The idea has floated in Jesse Collette's mind for about three years, ever since his job took him to Alaska where he came by a big yellow orb protruding from the ground, representing the sun.
He was at the head of Anchorage's Light Speed Planet Walk, a scaled solar system that guides visitors about 17 miles from the blazing star to Mercury, Venus, Earth, Mars, Jupiter, Saturn, Uranus, Neptune and lastly Pluto - all relatively sized and placed in order of each other.
The space between each is based on a leisurely pace equated to the speed of light; Planet Walkers in Anchorage take roughly eight minutes to arrive at Earth from the sun, the same time it takes for light to travel between our planet and its star. It takes about five hours and 42 minutes to end at Pluto.
"Just the scale of it," Collette, 64, said of the display. "When you see the model, you realize the solar system is the Sun, and we're just balls of dust like a flea on the back of an elephant."
And now, he's attempting to bring the concept to his home in Colorado Springs.
On Thursday he presented to the city's Parks, Recreation and Cultural Services advisory board his vision to place a sun measuring 21 feet in diameter in America the Beautiful Park downtown, with smaller planets arrayed along the Santa Fe Trail. He envisions Pluto would be a few miles south of Monument.
"It all comes down to the success of the fundraising," said Matt Mayberry, the head of Colorado Springs' cultural services who explained the city's only role with the project would be in helping determine locations. "It comes down to how exciting and compelling the project is, and I think it's certainly exciting. I think it fits well within our community, which has a deep connection to space."

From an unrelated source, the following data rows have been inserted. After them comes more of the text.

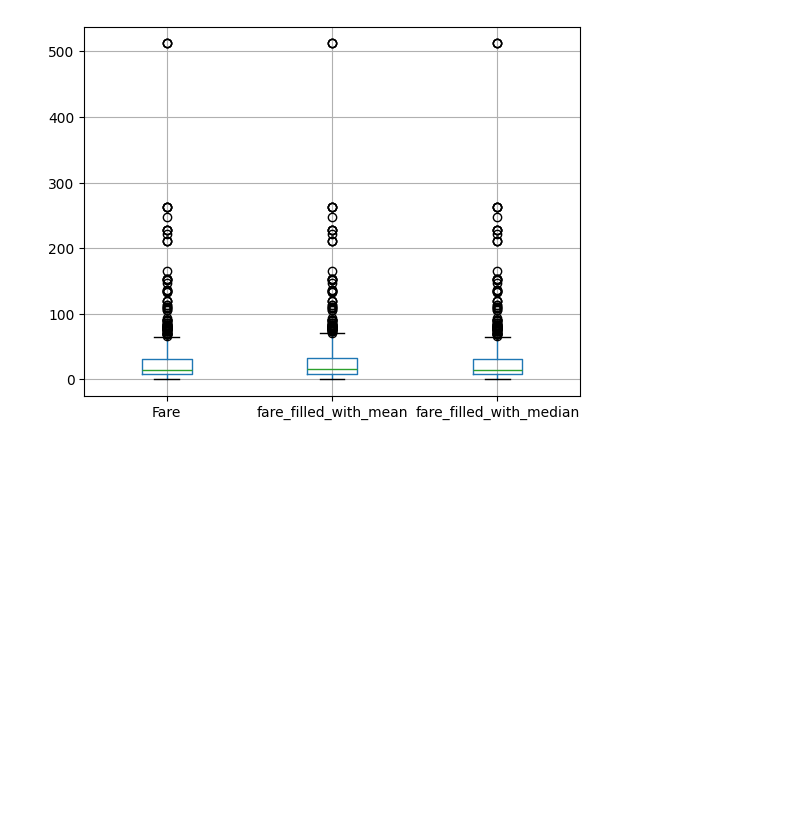
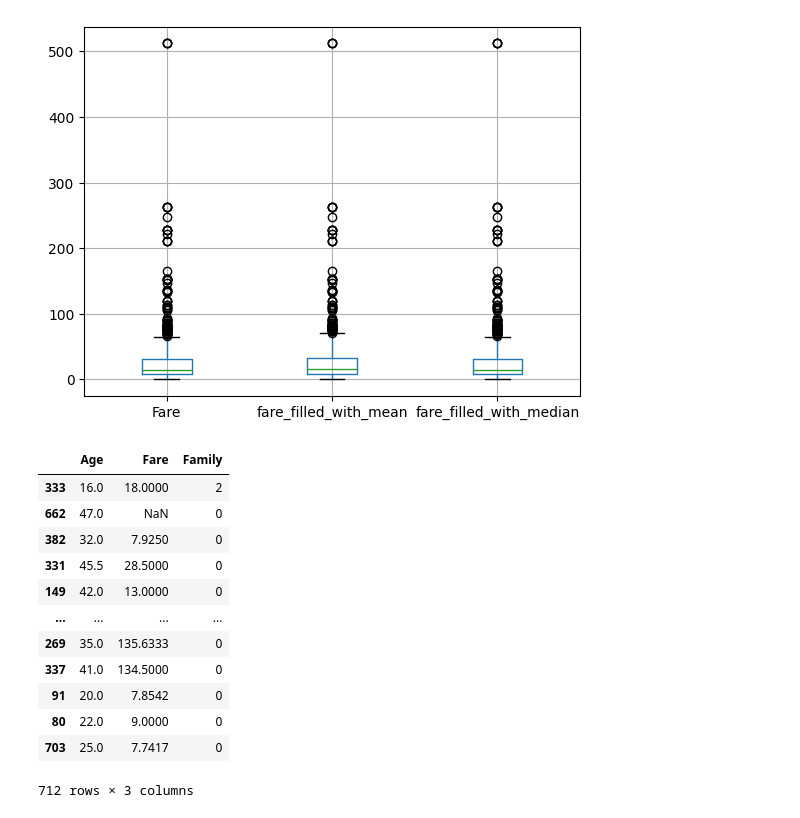
Before and after one commit to gautamsudip/scikit-learn, a Jupyter notebook: Imputation-Handling missing values.ipynb, the cells around one changed output. Cells and saved outputs as stored; diff of their text form; code cells hidden in the pictures; blank space fills up the shorter version.

```diff
--- a/Imputation-Handling missing values.ipynb
+++ b/Imputation-Handling missing values.ipynb
@@ -169,0 +173,2 @@ X_train[['Fare', 'fare_filled_with_mean', 'fare_filled_with_median']].boxplot()
+# %%
+X_train, X_test, y_train, y_test = train_test_split (x, y, test_size=.2, random_state=11)
@@ -169,0 +184,17 @@ X_train[['Fare', 'fare_filled_with_mean', 'fare_filled_with_median']].boxplot()
+# %%
+X_train
+# X_train before fit
+# %% [output]
+|  | Age | Fare | Family |
+| 333 | 16.0 | 18.0000 | 2 |
+| 662 | 47.0 | NaN | 0 |
+| 382 | 32.0 | 7.9250 | 0 |
+| 331 | 45.5 | 28.5000 | 0 |
+| 149 | 42.0 | 13.0000 | 0 |
+| ... | ... | ... | ... |
+| 269 | 35.0 | 135.6333 | 0 |
+| 337 | 41.0 | 134.5000 | 0 |
+| 91 | 20.0 | 7.8542 | 0 |
+| 80 | 22.0 | 9.0000 | 0 |
+| 703 | 25.0 | 7.7417 | 0 |
+712 rows × 3 columns
```
Also changed, not shown: parts of 14 cells of this notebook.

Last week, Collette showed his concept to the Colorado Springs Astronomical Society at the Space Foundation. And he's also given a presentation to the city's Public Art Commission, another entity along with the Parks Board from which he'll need approval. He also expects he'll have to get the green light from El Paso County and possibly Monument and the Air Force Academy, which oversees a portion of the Santa Fe Trail where he thinks Neptune could land.
Planet Walk Colorado Springs, with a small board that Collette chairs, incorporated earlier this week with the expectation of contracting with a 501(c)(3) organization that would handle accounting.
"Once that happens, we can start fundraising in earnest," Collette said.
As for cost, "it's a big I-don't-know," he said. He knows $518,000 went into Anchorage's Planet Walk, but that was built in 2006. His idea is to recruit local businesses and groups to "sponsor" the planets, each with informational signage.
He told the Parks Board Thursday that the plan was to create an endowment from the donations that would pay for future maintenance. Vandalism, he said, could be an issue - especially to the big sun.
"It's a really neat initiative," parks Director Karen Palus said. "I think there's a really neat connection for kids to be able to understand and learn more about what's out there."
An engineer who spent his career overseeing environmental projects and designing power plants, Collette remembers reading space books as a boy and being drawn to the sciences. He hopes a Planet Walk in Colorado Springs would serve as a similar inspiration. He'd like to see it built in two years.
"Obviously, it stimulates curiosity," he said. "But I think it also puts our civilization, the human race, indeed the entire Earth into perspective, stark perspective."
He told the parks board: "Maybe that would humble us."